(Saved entries)
▼
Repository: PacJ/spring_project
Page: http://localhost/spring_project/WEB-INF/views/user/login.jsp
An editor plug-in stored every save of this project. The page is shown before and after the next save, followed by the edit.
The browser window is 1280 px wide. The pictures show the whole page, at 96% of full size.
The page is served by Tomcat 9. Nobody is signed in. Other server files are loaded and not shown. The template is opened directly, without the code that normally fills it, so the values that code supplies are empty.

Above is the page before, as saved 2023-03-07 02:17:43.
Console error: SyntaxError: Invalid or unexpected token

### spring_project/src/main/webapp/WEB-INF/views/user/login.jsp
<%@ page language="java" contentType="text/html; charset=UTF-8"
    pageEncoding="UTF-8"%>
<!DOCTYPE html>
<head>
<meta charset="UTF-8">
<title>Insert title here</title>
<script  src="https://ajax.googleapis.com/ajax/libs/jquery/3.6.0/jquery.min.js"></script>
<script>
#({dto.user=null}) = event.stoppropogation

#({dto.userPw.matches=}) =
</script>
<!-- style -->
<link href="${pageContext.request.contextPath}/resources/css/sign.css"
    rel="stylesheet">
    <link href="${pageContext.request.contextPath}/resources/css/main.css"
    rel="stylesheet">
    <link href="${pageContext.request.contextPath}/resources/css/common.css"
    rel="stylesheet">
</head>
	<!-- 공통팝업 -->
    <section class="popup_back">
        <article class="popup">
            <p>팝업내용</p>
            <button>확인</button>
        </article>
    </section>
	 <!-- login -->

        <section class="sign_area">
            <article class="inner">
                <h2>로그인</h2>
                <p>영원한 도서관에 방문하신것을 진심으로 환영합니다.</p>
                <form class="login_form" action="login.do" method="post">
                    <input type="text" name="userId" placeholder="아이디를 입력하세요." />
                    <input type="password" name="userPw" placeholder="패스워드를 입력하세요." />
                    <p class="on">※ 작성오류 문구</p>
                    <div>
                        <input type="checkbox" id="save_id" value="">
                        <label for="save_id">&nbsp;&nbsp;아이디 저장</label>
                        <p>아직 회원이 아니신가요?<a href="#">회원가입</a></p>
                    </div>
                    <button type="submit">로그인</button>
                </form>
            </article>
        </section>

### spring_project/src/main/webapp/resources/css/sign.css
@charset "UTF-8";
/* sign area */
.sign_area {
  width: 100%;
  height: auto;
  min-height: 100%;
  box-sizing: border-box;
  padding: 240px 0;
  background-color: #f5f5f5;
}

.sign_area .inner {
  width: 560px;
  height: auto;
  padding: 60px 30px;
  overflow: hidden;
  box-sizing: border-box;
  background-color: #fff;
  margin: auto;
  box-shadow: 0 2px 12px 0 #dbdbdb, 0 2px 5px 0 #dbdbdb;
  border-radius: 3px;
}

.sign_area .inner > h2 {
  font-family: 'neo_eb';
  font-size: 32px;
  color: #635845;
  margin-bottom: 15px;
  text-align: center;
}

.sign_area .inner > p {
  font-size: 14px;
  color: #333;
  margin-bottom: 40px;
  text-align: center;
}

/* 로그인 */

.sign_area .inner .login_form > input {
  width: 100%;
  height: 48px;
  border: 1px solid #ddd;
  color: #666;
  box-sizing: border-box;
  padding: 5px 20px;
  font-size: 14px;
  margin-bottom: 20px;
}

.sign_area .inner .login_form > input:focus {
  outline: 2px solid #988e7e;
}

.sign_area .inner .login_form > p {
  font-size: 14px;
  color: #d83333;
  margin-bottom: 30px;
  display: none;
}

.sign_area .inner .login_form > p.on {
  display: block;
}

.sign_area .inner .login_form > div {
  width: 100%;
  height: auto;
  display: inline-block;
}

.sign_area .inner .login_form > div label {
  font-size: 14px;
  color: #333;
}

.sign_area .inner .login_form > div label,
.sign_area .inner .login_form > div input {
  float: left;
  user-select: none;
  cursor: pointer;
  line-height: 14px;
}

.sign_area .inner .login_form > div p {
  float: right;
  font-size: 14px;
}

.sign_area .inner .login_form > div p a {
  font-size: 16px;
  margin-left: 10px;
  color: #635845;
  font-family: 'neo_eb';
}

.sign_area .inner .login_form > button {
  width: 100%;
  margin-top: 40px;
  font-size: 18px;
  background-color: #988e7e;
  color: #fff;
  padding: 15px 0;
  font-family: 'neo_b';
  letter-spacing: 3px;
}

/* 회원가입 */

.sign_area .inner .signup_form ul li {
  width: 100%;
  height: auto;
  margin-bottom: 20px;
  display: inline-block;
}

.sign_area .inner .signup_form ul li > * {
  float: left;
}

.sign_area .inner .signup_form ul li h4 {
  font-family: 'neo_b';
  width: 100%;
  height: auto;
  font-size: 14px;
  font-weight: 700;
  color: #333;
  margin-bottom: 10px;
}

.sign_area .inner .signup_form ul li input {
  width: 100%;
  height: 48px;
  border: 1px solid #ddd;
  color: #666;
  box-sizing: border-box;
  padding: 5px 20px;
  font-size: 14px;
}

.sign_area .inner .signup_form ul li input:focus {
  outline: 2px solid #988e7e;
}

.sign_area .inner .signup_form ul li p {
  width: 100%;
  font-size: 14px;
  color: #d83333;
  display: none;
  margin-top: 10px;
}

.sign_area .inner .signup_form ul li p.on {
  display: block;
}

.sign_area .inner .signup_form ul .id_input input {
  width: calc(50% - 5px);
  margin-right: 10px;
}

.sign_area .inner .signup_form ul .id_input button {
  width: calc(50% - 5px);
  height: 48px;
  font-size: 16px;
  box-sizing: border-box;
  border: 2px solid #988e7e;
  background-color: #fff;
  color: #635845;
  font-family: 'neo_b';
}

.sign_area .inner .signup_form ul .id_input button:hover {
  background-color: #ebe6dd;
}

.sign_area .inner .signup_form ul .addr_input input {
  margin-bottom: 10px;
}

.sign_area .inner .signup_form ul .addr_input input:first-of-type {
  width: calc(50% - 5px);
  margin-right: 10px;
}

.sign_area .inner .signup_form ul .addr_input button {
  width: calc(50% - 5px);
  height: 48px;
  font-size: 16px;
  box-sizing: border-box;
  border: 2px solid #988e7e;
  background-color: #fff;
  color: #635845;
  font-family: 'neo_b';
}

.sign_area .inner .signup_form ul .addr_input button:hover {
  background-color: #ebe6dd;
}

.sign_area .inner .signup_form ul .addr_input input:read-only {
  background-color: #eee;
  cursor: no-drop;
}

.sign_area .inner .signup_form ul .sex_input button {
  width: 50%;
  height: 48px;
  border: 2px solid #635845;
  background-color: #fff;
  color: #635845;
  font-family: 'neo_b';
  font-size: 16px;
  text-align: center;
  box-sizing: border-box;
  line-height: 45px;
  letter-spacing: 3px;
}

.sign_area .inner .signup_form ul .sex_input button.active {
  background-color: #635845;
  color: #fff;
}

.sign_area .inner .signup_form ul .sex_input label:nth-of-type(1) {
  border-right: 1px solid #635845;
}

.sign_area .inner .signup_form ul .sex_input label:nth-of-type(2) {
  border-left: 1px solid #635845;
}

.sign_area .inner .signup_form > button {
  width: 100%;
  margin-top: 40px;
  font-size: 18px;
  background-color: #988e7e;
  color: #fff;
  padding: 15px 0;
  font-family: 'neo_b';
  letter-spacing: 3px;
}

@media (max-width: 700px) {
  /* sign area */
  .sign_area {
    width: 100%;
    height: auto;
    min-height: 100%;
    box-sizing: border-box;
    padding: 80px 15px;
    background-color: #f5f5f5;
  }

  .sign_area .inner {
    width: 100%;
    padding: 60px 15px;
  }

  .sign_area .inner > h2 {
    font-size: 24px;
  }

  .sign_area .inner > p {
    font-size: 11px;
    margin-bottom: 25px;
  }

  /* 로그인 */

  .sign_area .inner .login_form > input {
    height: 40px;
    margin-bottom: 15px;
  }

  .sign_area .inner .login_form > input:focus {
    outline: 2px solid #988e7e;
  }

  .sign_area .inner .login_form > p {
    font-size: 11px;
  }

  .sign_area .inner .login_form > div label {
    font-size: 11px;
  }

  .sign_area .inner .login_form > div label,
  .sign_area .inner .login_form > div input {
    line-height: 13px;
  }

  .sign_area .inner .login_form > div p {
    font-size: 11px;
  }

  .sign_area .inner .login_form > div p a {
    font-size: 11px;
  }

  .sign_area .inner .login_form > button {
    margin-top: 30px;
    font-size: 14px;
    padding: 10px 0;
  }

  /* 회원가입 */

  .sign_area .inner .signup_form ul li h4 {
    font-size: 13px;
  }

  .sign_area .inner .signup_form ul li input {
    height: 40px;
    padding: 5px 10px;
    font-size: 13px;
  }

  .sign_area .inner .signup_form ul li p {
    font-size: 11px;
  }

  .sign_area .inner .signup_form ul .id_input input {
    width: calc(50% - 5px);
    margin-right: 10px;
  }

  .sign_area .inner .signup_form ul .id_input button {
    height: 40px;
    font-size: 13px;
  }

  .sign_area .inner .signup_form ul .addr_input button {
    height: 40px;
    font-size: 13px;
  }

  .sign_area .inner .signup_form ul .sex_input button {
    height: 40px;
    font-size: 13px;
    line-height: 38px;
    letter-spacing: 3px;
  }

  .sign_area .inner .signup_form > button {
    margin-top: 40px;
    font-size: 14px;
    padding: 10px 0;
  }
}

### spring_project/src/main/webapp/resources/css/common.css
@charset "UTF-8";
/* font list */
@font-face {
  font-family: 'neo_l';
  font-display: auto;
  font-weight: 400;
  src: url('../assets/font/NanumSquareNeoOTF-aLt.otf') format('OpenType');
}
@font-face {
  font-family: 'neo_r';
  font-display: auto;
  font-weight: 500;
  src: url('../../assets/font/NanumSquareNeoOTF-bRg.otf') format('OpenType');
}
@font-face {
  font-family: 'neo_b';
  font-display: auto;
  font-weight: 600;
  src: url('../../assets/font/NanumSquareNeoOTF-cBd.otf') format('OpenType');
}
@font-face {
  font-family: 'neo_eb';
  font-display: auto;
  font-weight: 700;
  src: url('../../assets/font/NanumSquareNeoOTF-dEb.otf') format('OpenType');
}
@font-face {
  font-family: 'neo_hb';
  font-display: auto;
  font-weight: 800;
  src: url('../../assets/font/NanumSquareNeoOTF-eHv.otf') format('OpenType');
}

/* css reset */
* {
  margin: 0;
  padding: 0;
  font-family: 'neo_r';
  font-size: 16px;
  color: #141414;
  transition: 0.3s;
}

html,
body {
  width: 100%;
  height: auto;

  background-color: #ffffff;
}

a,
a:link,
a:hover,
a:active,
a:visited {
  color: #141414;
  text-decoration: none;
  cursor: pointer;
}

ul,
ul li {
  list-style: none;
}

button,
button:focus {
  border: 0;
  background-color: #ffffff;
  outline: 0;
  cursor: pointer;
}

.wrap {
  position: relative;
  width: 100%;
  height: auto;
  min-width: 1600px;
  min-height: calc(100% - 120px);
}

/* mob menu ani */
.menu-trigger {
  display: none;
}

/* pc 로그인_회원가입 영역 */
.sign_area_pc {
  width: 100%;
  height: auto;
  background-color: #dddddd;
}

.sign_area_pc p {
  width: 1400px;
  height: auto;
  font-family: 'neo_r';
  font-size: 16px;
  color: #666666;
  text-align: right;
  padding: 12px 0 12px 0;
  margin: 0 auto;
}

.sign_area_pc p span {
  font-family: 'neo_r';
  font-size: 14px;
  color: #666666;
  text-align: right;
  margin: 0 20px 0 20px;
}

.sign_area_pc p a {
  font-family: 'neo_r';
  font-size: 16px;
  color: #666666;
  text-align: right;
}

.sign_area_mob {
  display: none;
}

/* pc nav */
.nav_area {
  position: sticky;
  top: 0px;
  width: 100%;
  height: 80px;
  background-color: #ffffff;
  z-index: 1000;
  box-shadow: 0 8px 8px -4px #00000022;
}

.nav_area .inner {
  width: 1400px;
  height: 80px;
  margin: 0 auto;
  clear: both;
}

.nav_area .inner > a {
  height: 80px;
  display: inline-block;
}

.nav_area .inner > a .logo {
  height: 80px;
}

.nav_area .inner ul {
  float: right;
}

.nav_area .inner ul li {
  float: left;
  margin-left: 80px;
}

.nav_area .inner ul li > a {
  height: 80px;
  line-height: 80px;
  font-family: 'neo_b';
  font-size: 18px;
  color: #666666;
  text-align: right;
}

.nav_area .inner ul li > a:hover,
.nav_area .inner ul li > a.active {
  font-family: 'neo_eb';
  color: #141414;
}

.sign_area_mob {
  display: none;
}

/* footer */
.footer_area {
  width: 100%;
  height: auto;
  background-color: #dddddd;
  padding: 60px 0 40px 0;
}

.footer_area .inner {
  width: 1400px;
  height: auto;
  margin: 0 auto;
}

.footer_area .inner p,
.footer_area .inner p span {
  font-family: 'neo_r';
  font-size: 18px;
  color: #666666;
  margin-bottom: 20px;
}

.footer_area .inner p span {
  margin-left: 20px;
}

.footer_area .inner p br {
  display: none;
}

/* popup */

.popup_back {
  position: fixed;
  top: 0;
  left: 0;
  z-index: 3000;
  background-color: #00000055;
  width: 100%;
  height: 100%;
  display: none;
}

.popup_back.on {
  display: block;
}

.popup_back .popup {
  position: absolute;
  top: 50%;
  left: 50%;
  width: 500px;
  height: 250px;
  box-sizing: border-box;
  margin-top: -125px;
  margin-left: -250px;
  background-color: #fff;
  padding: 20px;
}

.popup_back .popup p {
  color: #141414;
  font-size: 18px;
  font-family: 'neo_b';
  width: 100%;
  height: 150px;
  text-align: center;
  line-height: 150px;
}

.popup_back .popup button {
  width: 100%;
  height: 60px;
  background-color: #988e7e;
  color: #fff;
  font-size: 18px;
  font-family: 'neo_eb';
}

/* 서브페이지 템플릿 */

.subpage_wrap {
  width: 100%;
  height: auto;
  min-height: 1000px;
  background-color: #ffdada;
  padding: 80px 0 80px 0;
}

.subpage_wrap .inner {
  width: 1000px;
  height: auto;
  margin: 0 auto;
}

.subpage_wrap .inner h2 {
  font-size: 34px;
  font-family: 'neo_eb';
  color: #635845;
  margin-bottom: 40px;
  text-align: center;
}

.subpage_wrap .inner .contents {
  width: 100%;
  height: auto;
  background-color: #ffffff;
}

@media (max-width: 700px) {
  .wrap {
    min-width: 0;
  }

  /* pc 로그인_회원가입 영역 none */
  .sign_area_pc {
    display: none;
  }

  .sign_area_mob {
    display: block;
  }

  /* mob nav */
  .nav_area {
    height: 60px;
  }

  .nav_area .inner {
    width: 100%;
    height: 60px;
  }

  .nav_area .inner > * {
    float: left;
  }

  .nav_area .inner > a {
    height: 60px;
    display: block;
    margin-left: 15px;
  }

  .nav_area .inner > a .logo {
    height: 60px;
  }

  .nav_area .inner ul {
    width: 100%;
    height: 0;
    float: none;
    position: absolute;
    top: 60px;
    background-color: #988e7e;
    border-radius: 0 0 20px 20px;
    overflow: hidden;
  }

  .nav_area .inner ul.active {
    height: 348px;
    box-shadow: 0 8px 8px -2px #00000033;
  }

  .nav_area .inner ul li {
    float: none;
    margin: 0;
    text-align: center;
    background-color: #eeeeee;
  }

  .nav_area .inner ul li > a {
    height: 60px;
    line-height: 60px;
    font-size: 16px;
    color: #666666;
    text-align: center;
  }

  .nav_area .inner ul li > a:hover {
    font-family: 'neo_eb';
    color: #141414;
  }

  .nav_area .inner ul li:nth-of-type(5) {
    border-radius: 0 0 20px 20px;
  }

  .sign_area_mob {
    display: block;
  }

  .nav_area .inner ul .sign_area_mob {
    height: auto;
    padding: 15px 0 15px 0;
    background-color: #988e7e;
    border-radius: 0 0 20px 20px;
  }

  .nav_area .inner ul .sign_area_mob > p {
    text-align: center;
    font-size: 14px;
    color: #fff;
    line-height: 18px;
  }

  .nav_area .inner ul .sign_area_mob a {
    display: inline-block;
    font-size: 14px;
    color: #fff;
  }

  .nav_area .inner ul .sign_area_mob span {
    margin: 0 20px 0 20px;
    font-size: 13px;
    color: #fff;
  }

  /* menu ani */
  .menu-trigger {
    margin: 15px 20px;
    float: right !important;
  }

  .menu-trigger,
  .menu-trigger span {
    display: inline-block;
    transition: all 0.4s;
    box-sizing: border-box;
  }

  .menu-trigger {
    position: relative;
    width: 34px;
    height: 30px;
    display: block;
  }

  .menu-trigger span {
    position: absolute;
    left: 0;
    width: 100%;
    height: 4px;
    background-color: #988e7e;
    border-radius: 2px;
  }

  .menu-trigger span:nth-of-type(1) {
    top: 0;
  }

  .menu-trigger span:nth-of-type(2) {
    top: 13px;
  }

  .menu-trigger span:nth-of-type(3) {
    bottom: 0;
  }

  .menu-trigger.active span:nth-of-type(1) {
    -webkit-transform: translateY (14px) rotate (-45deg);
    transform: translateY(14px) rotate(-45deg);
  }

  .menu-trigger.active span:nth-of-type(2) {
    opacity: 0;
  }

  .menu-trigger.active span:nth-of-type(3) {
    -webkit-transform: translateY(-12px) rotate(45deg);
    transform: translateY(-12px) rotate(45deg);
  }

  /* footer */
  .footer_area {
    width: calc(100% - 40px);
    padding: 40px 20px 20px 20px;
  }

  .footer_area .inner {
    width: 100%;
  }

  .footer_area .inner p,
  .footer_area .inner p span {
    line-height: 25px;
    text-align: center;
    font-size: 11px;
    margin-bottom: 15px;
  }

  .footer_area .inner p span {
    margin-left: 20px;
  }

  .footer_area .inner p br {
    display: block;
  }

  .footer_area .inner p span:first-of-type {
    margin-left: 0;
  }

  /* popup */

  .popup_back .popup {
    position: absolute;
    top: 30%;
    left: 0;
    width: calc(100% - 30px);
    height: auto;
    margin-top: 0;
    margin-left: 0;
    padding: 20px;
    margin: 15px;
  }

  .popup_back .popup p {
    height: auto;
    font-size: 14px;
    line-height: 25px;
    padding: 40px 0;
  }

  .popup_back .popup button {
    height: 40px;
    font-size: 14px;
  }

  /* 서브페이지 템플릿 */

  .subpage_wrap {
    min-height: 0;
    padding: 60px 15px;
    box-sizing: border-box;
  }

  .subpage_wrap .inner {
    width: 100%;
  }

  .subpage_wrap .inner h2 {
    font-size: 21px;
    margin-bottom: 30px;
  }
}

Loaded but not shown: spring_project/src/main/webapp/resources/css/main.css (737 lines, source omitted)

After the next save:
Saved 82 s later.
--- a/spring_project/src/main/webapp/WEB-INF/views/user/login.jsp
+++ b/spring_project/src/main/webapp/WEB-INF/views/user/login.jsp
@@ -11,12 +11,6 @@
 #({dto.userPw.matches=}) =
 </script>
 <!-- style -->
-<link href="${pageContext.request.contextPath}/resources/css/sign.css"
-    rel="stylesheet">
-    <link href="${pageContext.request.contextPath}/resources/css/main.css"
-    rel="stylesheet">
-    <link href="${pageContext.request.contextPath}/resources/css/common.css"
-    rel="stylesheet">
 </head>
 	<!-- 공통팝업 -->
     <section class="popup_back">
▲
◆ Problem to work on
Scan the records above for the string "translateY", and copy every line where it turns up.

◆ Response
    -webkit-transform: translateY (14px) rotate (-45deg);
    transform: translateY(14px) rotate(-45deg);
    -webkit-transform: translateY(-12px) rotate(45deg);
    transform: translateY(-12px) rotate(45deg);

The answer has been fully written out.